Task objective - Filter the listing so that only lines with the word "pages" remain.
*** Opening of Source information ***
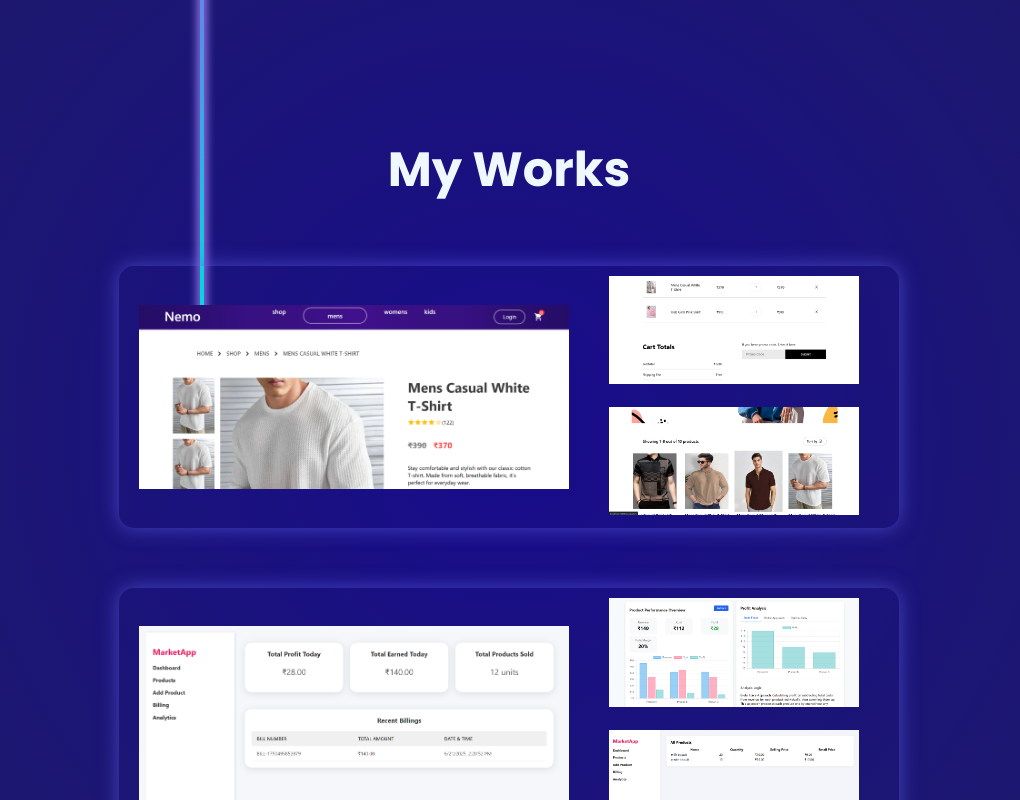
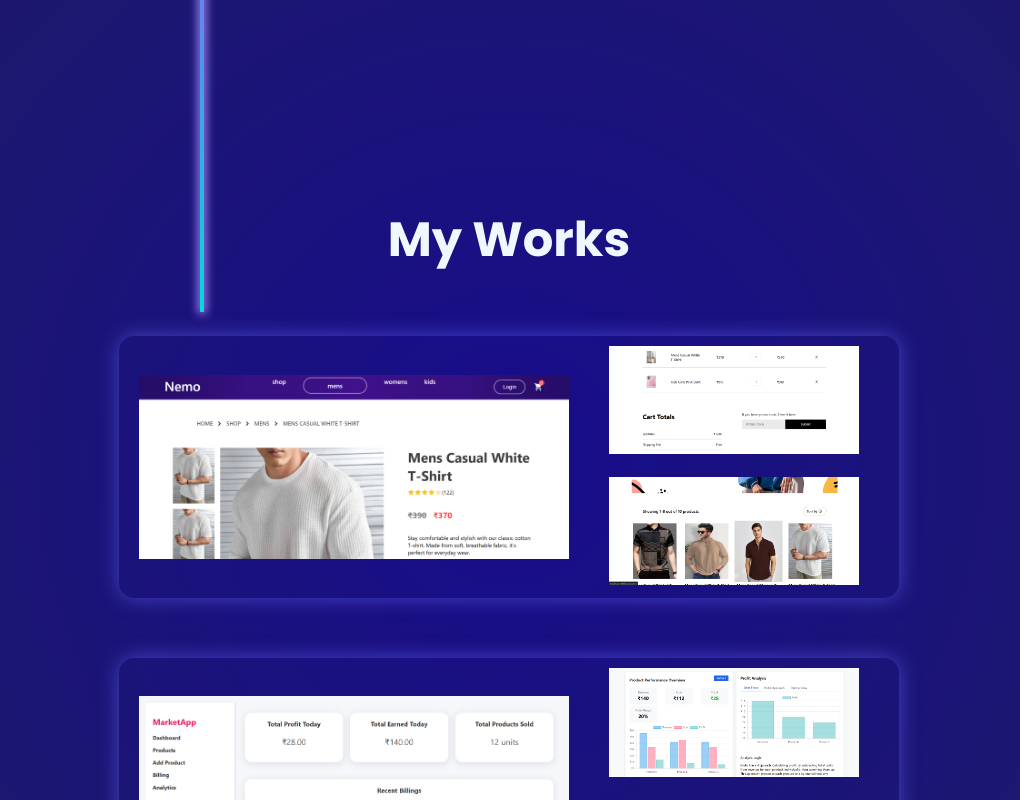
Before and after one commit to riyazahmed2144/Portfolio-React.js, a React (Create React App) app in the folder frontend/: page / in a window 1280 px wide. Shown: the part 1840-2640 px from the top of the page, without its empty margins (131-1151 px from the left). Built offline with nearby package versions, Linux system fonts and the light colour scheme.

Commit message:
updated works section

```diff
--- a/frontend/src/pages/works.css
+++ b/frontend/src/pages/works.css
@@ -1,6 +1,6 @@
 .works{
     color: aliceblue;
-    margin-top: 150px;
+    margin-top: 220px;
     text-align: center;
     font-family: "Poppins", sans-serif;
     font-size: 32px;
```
*** Close of Source information ***
Reply to the exercise -
--- a/frontend/src/pages/works.css
+++ b/frontend/src/pages/works.css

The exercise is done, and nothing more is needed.